Three of my sisters attended private Catholic boarding school for their high school education. By the time that it became my turn to attend, the school was adopting to better meet their community's needs and had decided that accepting only day students would work best for them, so I attended our local public high school.
National Vocation Awareness Week was just celebrated and I am sure that in the early '60s when we dropped my oldest sister off at school most of the sisters who taught there had also been educated in Catholic schools. Many of the sisters who ran the schools in the Archdiocese of Boston were also educated by sisters. The Sisters of St. Joseph and the Sisters of Notre Dame de Namur all served as role models for other women who have found their religious vocation, their way of serving God.
The same is true for men who become priests. Research from Center for Applied Research in the Apostolate (CARA) indicates that students who attend Catholic schools are more likely to consider a vocation and then to discern that God is calling them to serve the Church in a very specific way. Twenty-three percent of Millennial Generation Catholics have attended a Catholic primary school at some point. Yet, half or more new priests (50 percent) and brothers (55 percent) attended Catholic primary schools as did 41 percent of new sisters and 45 percent of younger lay ecclesial ministers.

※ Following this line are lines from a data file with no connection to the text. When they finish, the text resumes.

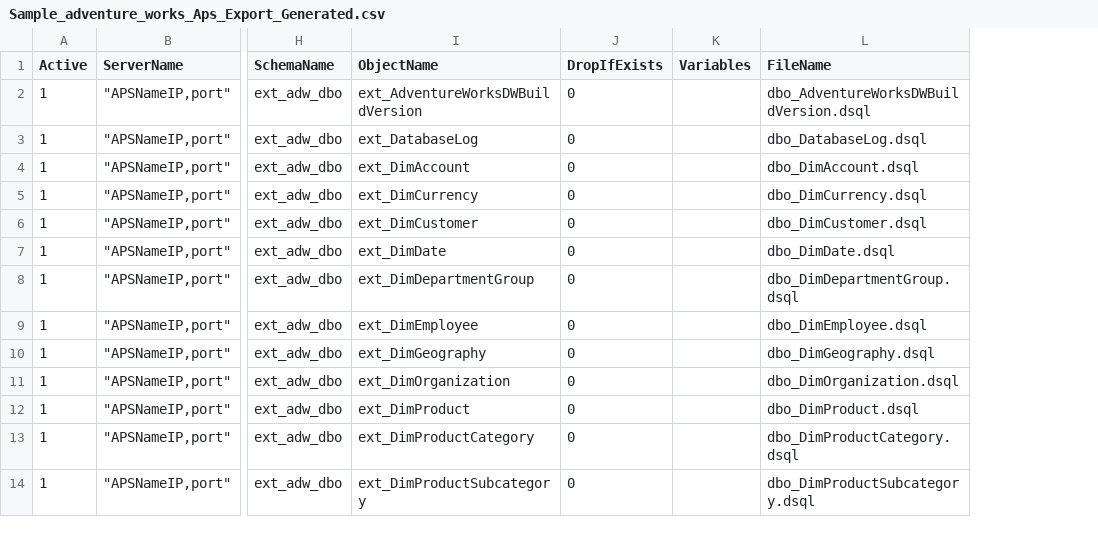
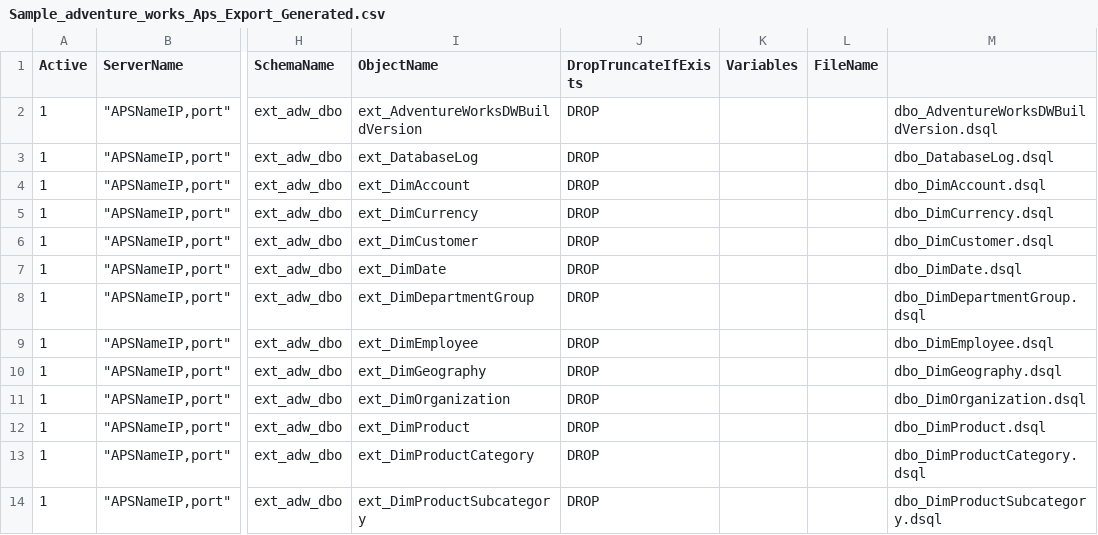
Before and after one commit to microsoft/AzureDWScriptsandUtilities, a CSV file: APS to SQL DW Migration - Schema and Data Migration with PolyBase/6_DeployScriptsToSqldw/Sample_adventure_works_Aps_Export_Generated.csv, drawn as a sheet; only a part is shown, gaps mark what is left out; removed rows and columns are numbered as before the commit, all else as after; the diff names each change by its address in the sheet, - before the commit and + after, or states it on an @@ line.

Commit message:
Added Truncate table as an option to deployment tool.

```diff
--- a/APS to SQL DW Migration - Schema and Data Migration with PolyBase/6_DeployScriptsToSqldw/Sample_adventure_works_Aps_Export_Generated.csv
+++ b/APS to SQL DW Migration - Schema and Data Migration with PolyBase/6_DeployScriptsToSqldw/Sample_adventure_works_Aps_Export_Generated.csv
-column J (DropIfExists), rows 2-14: all 0
+column J (DropTruncateIfExists), rows 2-14: all DROP
+column L (FileName), empty
-M1: FileName
+M1: (empty)
```
Also changed, not shown: APS to SQL DW Migration - Schema and Data Migration with PolyBase/6_DeployScriptsToSqldw/TableScriptsToRun.csv, 2 other files.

CARA research also states that without Catholic schools, both attendance at Mass and the number of vocations would drop dramatically, requiring the Catholic Church in the United States to bring in additional priests from other countries to serve the local church. "Among never-married Millennial Generation male Catholics (ages 14 and older surveyed for CARA's Consideration of Priesthood and Religious Life Among Never-Married U.S. Catholics) who have attended a Catholic school, more than one in four indicate that they have considered becoming a priest or brother. Only about one in 10 of those who did not attend a Catholic educational institution indicate this. Among never-married Post-Vatican II and Millennial Generation female Catholics (ages 14 and older) who have attended a Catholic school, 13 percent or more indicate that they have considered becoming a sister or nun. Only about 6 percent to 7 percent of those who did not attend a Catholic educational institution indicate this." (Mark M. Gray -- CARA)
The research by CARA indicates that attendance at a Catholic high school is the single most important indicator that a man will seriously consider the priesthood, while for women, attendance at a Catholic grade school is a strong indicator of interest in the religious life. The more Catholic education a person has, magnifies the impact of Catholic schools, as more than twice the number of men and women have considered a religious vocation if they attended a Catholic elementary school, a Catholic high school and a Catholic college.
Catholic schools were built on the vocations of many men and especially women, who dedicated their lives to educate the children of others. They gave their lives teaching children about service, about grace, reconciliation and the true beauty of the love God has for us. We can never repay them for all that they have done to build a Church that is a community, in communion with Christ. Our gratitude to the religious women and men who worked tirelessly in our schools does not waver, for we know that without them, we would not have such a robust system of schools where children are developing into saints and scholars.
Catholic schools are the place where hope lives, where a student's trust in God develops and grows. There is little doubt that without Catholic schools we would have fewer sisters, brother and priests to share the news of Jesus. The sisters, brothers and priests built schools where evangelization takes place at a very steady and consistent pace, bringing in children and their families into a relationship with Jesus. They built a system that renews our faith and our Church. The connection they created between Catholic schools, church attendance and vocations is very strong. When we think about vocations and pray for vocations, the role of the Catholic school needs to be considered, and hopefully praying for vocations will lead to a few more prayers for Catholic schools.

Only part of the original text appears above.